# Homework Help: Check my proof

1. Mar 26, 2013

### Government$1. The problem statement, all variables and given/known data Show that $\frac{a+b}{2}\geq\sqrt{ab}$ for $0 < a \leq b$ 3. The attempt at a solution Since $b \geq a$ then $b + a \geq 2a$ and $2b\geq a + b$ That is $\frac{a+b}{2}\geq a$ and $\frac{a+b}{2}\leq b$. Since $\frac{a+b}{2}\leq b$ can i multiply $\frac{a+b}{2}\geq a$ with $b$? If i can do that then $(\frac{a+b}{2})^{2}\geq ab$ that is: $\frac{a+b}{2}\geq \sqrt{ab}$ On a side note if problem says prove something for all positive intigers a,b and c. That means that a>0 , b>0, c>0 but can i take from that, $a\geq b\geq c > 0$? 2. Mar 26, 2013 ### EulerRules How did you go from $b\frac{a+b}{2}\geq ab$to $(\frac{a+b}{2})^{2} \geq ab$? You could just square both the right and left side from the start, so that $0.25a^{2}+0.5ab+0.25b^{2} \geq ab \leftrightarrow 0.25a^{2}+0.25b^{2} \geq 0.5 ab \leftrightarrow a^{2}+b^{2}-2ab \geq 0 \leftrightarrow (a-b)^{2} \geq$0 which obviously is true. 3. Mar 26, 2013 ### EulerRules As for your last question, that does not tell you very much. It tels you that a is larger than or equal to b which is larger than or equal to c which is larger than 0. A more concise way to express the stipulation is to write $a,b,c \in N$ or $a,b,c \in Z^{+}$ 4. Mar 26, 2013 ### Government$

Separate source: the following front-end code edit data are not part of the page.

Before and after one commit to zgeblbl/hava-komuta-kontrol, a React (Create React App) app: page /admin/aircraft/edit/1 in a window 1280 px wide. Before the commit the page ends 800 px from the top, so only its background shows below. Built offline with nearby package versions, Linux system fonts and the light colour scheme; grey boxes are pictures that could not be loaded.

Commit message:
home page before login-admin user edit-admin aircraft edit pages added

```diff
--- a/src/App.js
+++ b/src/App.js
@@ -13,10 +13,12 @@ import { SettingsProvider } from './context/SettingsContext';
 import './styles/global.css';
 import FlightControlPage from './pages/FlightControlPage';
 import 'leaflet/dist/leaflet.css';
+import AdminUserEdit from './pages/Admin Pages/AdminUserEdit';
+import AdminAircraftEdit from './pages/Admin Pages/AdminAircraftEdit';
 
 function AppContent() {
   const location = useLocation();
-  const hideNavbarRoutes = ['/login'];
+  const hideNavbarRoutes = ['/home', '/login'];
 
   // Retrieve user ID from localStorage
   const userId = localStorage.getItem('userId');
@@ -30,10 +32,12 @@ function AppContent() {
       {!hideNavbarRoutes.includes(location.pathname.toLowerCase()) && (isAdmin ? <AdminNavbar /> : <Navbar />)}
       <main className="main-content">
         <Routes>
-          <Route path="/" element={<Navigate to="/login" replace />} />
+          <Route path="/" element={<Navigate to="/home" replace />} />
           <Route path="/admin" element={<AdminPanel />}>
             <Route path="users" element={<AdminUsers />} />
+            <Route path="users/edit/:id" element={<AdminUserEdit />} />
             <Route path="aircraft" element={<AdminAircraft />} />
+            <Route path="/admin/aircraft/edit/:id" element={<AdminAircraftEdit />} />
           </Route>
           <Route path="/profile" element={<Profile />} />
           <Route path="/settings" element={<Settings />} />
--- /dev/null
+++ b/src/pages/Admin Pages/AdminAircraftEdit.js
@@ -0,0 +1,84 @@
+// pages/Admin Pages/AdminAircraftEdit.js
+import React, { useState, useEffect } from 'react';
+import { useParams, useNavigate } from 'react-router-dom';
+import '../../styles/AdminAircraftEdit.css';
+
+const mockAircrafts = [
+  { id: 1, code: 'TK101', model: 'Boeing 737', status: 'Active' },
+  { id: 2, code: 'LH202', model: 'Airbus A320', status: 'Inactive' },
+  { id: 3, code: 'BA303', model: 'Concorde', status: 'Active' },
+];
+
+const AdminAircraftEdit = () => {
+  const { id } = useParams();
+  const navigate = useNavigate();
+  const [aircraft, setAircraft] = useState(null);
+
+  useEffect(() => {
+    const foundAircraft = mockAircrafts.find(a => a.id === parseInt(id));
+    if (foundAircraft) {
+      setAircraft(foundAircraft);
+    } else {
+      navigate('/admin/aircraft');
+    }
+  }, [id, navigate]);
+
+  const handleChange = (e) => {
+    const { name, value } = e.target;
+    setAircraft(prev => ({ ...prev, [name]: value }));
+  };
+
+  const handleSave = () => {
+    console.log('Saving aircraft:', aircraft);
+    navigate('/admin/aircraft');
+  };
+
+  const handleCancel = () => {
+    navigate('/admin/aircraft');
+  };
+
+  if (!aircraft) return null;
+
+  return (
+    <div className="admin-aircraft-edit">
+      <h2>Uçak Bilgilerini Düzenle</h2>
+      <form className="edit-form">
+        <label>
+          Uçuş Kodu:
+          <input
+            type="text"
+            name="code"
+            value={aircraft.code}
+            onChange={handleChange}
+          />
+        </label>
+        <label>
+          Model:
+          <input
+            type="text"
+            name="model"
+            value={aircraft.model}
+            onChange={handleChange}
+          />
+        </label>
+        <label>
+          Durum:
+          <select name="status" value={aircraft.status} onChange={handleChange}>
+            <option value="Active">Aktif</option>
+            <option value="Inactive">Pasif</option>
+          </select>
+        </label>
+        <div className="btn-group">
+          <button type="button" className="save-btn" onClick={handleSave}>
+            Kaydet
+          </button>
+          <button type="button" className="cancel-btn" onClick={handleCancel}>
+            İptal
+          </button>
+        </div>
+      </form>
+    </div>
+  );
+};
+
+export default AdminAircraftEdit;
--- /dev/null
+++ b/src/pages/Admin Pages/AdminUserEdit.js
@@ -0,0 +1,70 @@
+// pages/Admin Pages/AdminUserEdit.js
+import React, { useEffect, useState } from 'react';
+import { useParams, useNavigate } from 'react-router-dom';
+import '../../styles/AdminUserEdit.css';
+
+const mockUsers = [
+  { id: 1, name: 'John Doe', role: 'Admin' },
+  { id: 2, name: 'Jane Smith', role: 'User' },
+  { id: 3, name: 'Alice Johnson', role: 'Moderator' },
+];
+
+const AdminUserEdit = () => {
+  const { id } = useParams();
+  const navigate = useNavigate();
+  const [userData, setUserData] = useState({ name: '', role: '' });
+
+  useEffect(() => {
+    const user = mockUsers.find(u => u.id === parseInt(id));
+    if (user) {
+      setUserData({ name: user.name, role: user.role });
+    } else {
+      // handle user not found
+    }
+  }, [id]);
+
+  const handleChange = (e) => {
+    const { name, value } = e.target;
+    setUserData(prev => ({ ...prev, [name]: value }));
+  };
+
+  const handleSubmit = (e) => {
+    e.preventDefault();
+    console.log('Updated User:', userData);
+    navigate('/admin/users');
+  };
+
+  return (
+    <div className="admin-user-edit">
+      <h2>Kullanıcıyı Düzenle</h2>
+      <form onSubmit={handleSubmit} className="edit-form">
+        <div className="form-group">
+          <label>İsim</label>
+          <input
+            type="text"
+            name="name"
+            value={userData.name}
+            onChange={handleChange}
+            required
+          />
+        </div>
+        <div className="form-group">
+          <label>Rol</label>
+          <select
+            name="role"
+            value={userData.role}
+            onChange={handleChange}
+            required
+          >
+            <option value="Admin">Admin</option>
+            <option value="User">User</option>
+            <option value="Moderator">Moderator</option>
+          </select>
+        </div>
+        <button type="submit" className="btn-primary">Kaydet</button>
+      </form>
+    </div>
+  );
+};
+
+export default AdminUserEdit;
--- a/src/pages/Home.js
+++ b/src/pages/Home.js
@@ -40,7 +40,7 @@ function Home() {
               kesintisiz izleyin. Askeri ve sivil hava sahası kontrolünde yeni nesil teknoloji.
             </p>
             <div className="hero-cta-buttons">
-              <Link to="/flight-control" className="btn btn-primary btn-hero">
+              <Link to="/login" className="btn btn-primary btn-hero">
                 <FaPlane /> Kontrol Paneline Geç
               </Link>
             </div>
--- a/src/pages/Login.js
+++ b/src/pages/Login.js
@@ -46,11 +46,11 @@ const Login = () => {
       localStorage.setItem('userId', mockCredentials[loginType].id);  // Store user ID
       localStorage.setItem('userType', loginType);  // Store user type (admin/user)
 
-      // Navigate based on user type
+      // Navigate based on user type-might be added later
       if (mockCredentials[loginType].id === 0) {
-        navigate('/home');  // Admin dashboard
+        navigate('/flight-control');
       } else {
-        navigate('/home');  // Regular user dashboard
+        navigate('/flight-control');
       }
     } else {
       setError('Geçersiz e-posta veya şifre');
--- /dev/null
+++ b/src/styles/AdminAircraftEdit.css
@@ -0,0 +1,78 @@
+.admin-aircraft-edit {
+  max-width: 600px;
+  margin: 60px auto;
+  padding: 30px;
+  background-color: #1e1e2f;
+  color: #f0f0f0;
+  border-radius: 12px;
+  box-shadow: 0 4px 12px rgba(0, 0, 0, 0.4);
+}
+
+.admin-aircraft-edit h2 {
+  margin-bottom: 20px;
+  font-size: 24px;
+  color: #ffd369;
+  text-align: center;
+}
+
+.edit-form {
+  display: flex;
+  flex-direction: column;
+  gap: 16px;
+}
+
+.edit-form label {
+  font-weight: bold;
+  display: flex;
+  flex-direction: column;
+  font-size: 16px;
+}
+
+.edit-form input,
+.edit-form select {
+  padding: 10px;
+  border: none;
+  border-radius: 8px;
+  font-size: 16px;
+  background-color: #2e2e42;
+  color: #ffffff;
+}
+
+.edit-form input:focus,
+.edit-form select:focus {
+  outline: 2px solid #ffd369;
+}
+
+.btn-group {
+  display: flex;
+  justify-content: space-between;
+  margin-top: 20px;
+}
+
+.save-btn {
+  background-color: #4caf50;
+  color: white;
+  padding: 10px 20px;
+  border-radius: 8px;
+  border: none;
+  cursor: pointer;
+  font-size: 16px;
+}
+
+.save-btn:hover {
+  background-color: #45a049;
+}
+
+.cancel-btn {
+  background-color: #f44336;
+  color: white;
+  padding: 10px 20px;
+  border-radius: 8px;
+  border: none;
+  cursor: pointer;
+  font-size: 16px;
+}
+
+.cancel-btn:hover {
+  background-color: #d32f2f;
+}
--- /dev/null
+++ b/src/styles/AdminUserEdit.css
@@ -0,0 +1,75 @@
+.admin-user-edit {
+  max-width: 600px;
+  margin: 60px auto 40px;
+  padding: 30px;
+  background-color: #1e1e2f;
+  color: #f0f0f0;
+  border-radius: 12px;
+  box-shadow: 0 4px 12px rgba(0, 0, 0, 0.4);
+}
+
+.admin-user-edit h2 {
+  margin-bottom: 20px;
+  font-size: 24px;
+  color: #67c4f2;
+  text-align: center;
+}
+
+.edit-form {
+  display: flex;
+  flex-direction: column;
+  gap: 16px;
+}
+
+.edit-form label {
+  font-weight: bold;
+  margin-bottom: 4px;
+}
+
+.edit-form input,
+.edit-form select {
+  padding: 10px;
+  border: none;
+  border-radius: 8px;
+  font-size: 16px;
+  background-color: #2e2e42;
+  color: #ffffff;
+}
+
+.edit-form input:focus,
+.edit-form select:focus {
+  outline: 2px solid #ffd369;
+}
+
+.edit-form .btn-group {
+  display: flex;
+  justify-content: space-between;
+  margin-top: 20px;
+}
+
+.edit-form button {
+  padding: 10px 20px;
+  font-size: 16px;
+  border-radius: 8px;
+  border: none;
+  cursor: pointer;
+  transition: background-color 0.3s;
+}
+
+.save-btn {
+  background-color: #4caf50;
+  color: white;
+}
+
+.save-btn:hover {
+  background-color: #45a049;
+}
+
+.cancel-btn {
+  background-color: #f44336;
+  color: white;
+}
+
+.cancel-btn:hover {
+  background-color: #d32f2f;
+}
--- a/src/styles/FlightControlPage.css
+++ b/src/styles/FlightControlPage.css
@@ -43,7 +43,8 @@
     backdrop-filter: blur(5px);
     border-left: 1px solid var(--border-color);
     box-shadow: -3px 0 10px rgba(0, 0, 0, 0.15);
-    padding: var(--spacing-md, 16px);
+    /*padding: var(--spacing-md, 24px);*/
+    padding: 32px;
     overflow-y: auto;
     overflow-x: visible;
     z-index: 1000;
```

Well i thought that since b≥ (a+b)/2 and (a+b)/2 * b = ((a+b)/2)^2 (because it can be b = (a+b)/2)

5. Mar 26, 2013

### Staff: Mentor

But you can't treat this as an equality, which is what you seem to be doing.

6. Mar 26, 2013

### Curious3141

You can't do this: the inequality signs face different ways.

If $a \geq b$ and $c \geq d$, then for positive a,b,c and d, you CAN assert that $ac \geq bd$. If that's a $\leq$ sign, then the opposite applies (just switch all the signs). However, if the signs are different you cannot conclude anything from multiplying the two inequalities.

The simplest way to approach this is to start by observing that $(\sqrt{a} - \sqrt{b})^2 \geq 0$ for all $a,b \in \mathbb{R^+}$ (positive real a and b).

No you cannot infer that. You can only say that a, b and c are all greater than 0, but you cannot conclude anything about how they're ordered with respect to one another.

However, if a, b and c are *arbitrary* positive integers, and the property you're required to prove is essentially symmetric in a, b, and c (i.e. switching the symbols around doesn't matter), then you can start by arguing "without loss of generality, let $a \geq b \geq c > 0$" if it helps your proof. This is a common technique.

Last edited: Mar 26, 2013